DOI link for Situating Knowledge
Situating Knowledge book
The commercial ethos in health care and health research has raised questions not just about the mission of hospitals, but also more generally about the place of health care in a nation's economic portfolio. As a consequence, Canadian health care has historically been viewed as more inclusive than US health care; its hospital infrastructure has status similar to that of a public good, and the single-payer system provides a measure of insulation from market forces. Additionally, as with many countries, health spending growth in the past decade has exceeded the rate of economic growth, with health spending projected to reach $200 billion in 2011. These factors are bound up with a contemporary re-evaluation of the meaning and latent potentialities embedded in health care.
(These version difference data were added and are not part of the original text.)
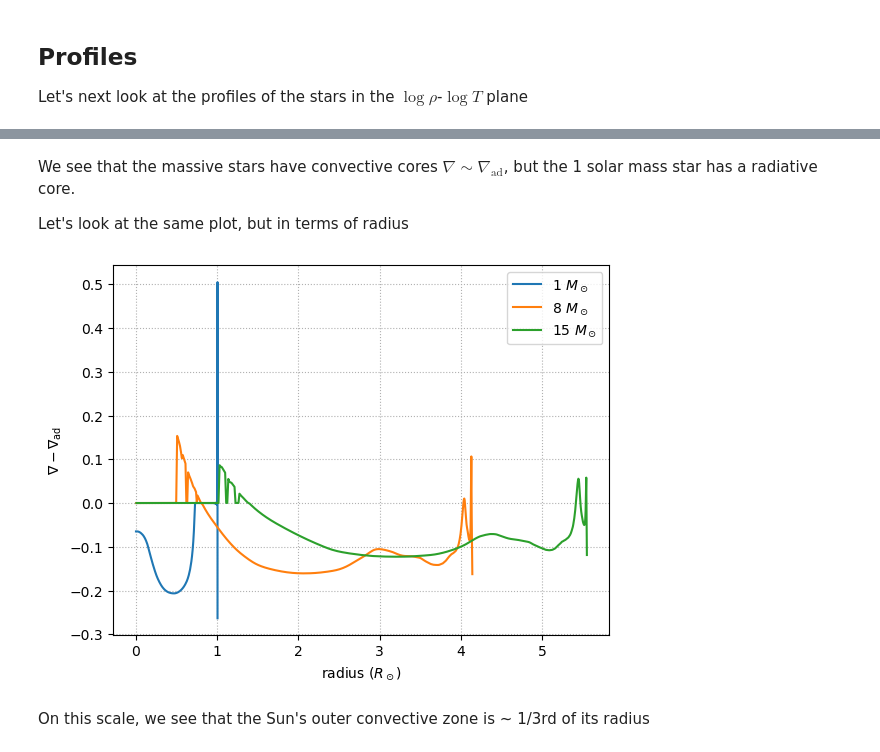
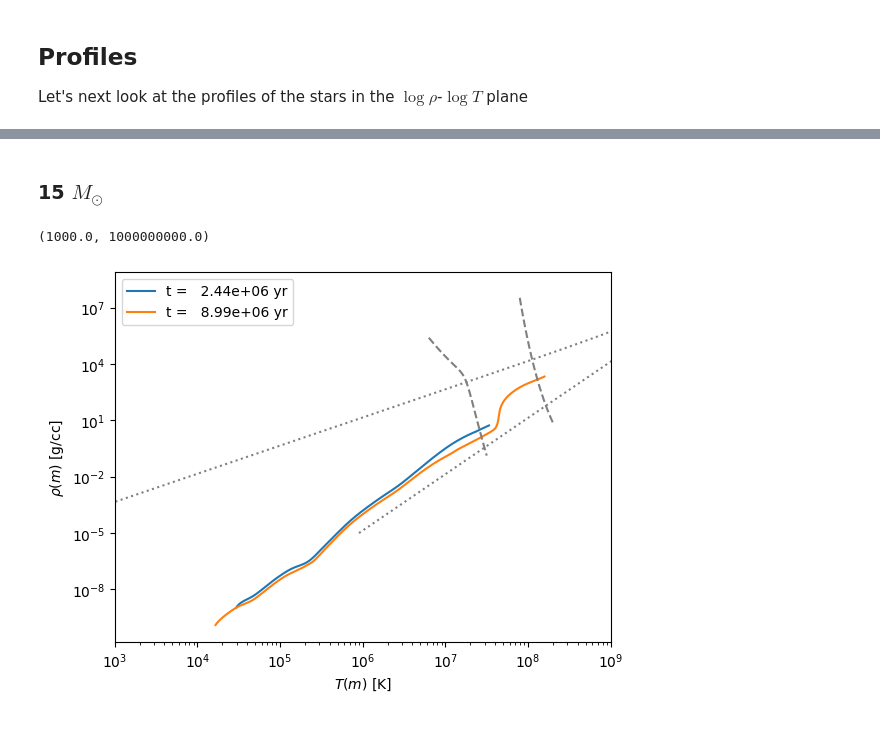
Before and after one commit to zingale/stars, a Jupyter notebook: notebooks/_sources/stellar_evolution/stellar-models.ipynb, the cells around one changed output, grey strips where cells are left out. Cells and saved outputs as stored; diff of their text form; code cells hidden in the pictures.

```diff
--- a/notebooks/_sources/stellar_evolution/stellar-models.ipynb
+++ b/notebooks/_sources/stellar_evolution/stellar-models.ipynb
@@ -242,20 +193,22 @@ ax.grid(linestyle=":")
-# %% [markdown]
-We see that the massive stars have convective cores $\nabla \sim \nabla_\mathrm{ad}$, but the 1 solar mass star has a radiative core.
-
-Let's look at the same plot, but in terms of radius
-# %%
-fig, ax = plt.subplots()
-
-for star in models:
-    ax.plot(star.profiles[0].radius, star.profiles[0].gradT - star.profiles[0].grada,
-            label=rf"{star.mass} $M_\odot$")
-
-ax.set_xlabel("radius ($R_\odot$)")
-ax.set_ylabel(r"$\nabla - \nabla_\mathrm{ad}$")
-#ax.set_xscale("log")
-ax.legend()
-ax.grid(linestyle=":")
-# %% [output]
-[figure, removed]
-# %% [markdown]
-On this scale, we see that the Sun's outer convective zone is ~ 1/3rd of its radius
+# %% [markdown]
+### 15 $M_\odot$
+# %%
+fig, ax = plt.subplots()
+
+for p in models[3].profiles:
+    ax.plot(p.T, p.Rho, label=f"t = {p.star_age:10.3g} yr")
+
+ax.loglog(regimes.deg_ideal(rho, mu_e=1.3), rho, color="0.5", ls=":")
+ax.loglog(regimes.rad_ideal(rho, mu=0.6), rho, color="0.5", ls=":")
+ax.legend()
+
+ax.plot(T_H, rho_H, ls="--", color="0.5")
+ax.plot(T_He, rho_He, ls="--", color="0.5")
+
+ax.set_xlabel(r"$T(m)$ [K]")
+ax.set_ylabel(r"$\rho(m)$ [g/cc]")
+
+ax.set_xlim(1.e3, 1.e9)
+# %% [output]
+(1000.0, 1000000000.0)
+[figure, added]
```
Also changed, not shown: parts of 25 cells of this notebook, 51 other files.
Similarly, the Conference Board of Canada (CBoC) notes that health care "is at the heart of Canada's national innovation system, both as a contributor of inputs and as an attractor or demander of its outputs".